The store was designed by Mr John Smith of Medomsley who also oversaw the building. All the stone was quarried at nearby Waskerley and carved to the highest standard. The building was completed a year later in 1866 at a cost of a little over £1,100.
The Store was well received and by 1894 had become well established having now opened up further stores in both Blackhill and Castleside. They were also the owners of the No 1 Farm as well as many other properties and buildings in the area. However, disaster struck on the morning of Tuesday 16th November 1897 with what was described as the most destructive fire Consett had ever seen. The fire brigade were alerted, but after several hours of fruitless attempts to bring the fire under control, had to resort to containing the fire and stopping it spreading to the businesses next door. By the evening the fire had died down but the building and all the stock was gone. The animals where housed at the back of the property and rescued from the fire quite quickly so luckily no lives of any kind were lost. The only stock remaining was a number of pounds of sausage which the butcher in an effort to save stock had wrapped around his person. The police had to cordon off both Gibbson Street and Store Street as well as the main road due to the stability of the walls of the store which had began to fall, one just missing a young boy. The damage was estimated at over £20,000 which was luckily covered by insurance.
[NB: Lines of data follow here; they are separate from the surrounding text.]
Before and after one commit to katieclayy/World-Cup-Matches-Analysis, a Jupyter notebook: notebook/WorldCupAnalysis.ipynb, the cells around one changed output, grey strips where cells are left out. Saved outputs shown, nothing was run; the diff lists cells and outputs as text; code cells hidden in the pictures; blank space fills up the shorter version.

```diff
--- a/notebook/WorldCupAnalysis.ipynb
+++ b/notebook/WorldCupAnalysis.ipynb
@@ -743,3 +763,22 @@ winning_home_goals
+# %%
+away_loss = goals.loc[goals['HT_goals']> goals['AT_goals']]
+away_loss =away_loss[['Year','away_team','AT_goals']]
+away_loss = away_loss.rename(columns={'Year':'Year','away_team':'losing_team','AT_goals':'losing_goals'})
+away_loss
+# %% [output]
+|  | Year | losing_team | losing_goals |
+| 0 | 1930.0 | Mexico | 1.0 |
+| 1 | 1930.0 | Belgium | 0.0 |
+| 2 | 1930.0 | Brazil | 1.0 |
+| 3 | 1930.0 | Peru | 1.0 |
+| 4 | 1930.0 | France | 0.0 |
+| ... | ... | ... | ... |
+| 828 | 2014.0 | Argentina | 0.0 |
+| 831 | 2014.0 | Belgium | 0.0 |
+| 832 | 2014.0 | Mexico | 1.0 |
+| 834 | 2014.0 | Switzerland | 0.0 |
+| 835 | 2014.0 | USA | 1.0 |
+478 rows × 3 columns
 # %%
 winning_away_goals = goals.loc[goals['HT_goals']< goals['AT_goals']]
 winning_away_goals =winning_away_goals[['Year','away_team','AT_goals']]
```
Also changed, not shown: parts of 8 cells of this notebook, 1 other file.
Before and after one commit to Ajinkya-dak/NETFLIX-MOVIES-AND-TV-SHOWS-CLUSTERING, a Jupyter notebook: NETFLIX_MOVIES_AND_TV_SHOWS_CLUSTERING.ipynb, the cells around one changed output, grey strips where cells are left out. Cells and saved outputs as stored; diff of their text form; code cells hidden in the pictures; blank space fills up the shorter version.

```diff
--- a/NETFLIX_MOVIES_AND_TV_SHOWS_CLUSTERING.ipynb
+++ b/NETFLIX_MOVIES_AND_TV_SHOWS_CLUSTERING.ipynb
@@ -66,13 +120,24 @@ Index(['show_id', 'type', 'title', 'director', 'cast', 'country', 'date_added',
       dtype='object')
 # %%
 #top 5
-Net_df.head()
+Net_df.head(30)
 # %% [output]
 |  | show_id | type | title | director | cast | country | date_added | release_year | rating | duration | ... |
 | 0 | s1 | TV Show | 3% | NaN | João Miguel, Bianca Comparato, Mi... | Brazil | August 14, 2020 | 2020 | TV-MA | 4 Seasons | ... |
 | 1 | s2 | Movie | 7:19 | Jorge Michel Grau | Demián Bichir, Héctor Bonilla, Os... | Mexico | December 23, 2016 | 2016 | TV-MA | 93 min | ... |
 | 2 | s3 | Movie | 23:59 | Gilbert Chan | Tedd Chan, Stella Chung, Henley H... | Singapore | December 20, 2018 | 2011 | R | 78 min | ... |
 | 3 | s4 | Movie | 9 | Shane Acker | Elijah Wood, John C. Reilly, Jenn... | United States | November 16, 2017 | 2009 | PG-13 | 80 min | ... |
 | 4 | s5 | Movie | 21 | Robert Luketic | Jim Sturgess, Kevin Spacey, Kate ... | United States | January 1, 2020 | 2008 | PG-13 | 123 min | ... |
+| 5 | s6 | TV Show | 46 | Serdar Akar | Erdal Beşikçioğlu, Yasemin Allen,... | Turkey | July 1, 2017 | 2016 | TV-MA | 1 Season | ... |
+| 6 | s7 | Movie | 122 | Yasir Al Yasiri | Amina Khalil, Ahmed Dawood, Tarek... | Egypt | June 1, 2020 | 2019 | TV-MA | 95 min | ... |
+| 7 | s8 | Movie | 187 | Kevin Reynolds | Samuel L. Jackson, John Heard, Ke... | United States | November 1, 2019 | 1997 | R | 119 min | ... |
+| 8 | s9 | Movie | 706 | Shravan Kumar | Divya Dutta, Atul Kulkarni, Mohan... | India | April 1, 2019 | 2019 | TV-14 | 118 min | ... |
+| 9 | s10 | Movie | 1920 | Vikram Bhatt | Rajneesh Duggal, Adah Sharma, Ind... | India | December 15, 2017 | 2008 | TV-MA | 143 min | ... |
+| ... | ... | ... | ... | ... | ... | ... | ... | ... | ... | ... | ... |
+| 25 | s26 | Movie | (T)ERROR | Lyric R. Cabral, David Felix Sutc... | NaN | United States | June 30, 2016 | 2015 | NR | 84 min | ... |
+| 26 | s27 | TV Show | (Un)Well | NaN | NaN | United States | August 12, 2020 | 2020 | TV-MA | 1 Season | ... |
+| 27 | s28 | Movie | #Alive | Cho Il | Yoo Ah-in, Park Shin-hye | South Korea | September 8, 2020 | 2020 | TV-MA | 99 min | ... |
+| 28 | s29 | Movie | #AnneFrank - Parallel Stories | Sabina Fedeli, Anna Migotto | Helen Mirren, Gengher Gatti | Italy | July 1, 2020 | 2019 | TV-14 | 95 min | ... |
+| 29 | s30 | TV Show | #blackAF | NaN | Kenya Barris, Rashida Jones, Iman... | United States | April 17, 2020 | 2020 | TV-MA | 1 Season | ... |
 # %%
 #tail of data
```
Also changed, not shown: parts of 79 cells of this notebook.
The new premises were opened on 10 March 1900 by the Bishop of Durham at a cost of £10,000. The Store became a place for the community being used for numerous activities, from public meetings to social gatherings and lectures for the likes of the Consett & District Naturalist Field Club. At one point, between January 1906 to February 1907, it was even used as place of worship by the Baptist Church who were erecting a new church at the site at Ox Close (now the end of Albert Road) directly across from the Stirling Castle, the site of there former church. The Co-op stores thrived and grew taking on further property across the road. Unfortunately as with many other Co-ops by the 1970’s the store was no longer viable and its doors closed for the last time.
So from an initial idea of co-operation and hard work the Consett Industrial & Providential Society and its members lasted over 100 years and as a consequence helped shape our Town and many memories. A true Superstore of its day!
“The first floor held the Butchers (with adjoining Slaughter House) … as well as a “Hunger House”, which I can only assume was a cafe or eatery of some kind.”
A ‘hunger house’, sometimes called a ‘famishing shed’ or ‘famishing pens’, was where animals were kept without food – usually for 24 hours – before slaughter. It was/is believed that the lack of food improved the flavour of the meat.
Thanks Peter. Appreciate you sharing your knowledge and learning something new!
Thanks Peter. Its nice to learn totally appreciate the education. Kind regards Brian
Thanks Peter. Its good to learn.
My 3x great grandfather George Harrison (any relation Brian?) was the butcher at this Coop at the time of the fire, suspect he may have been the one wrapping sausages around himself.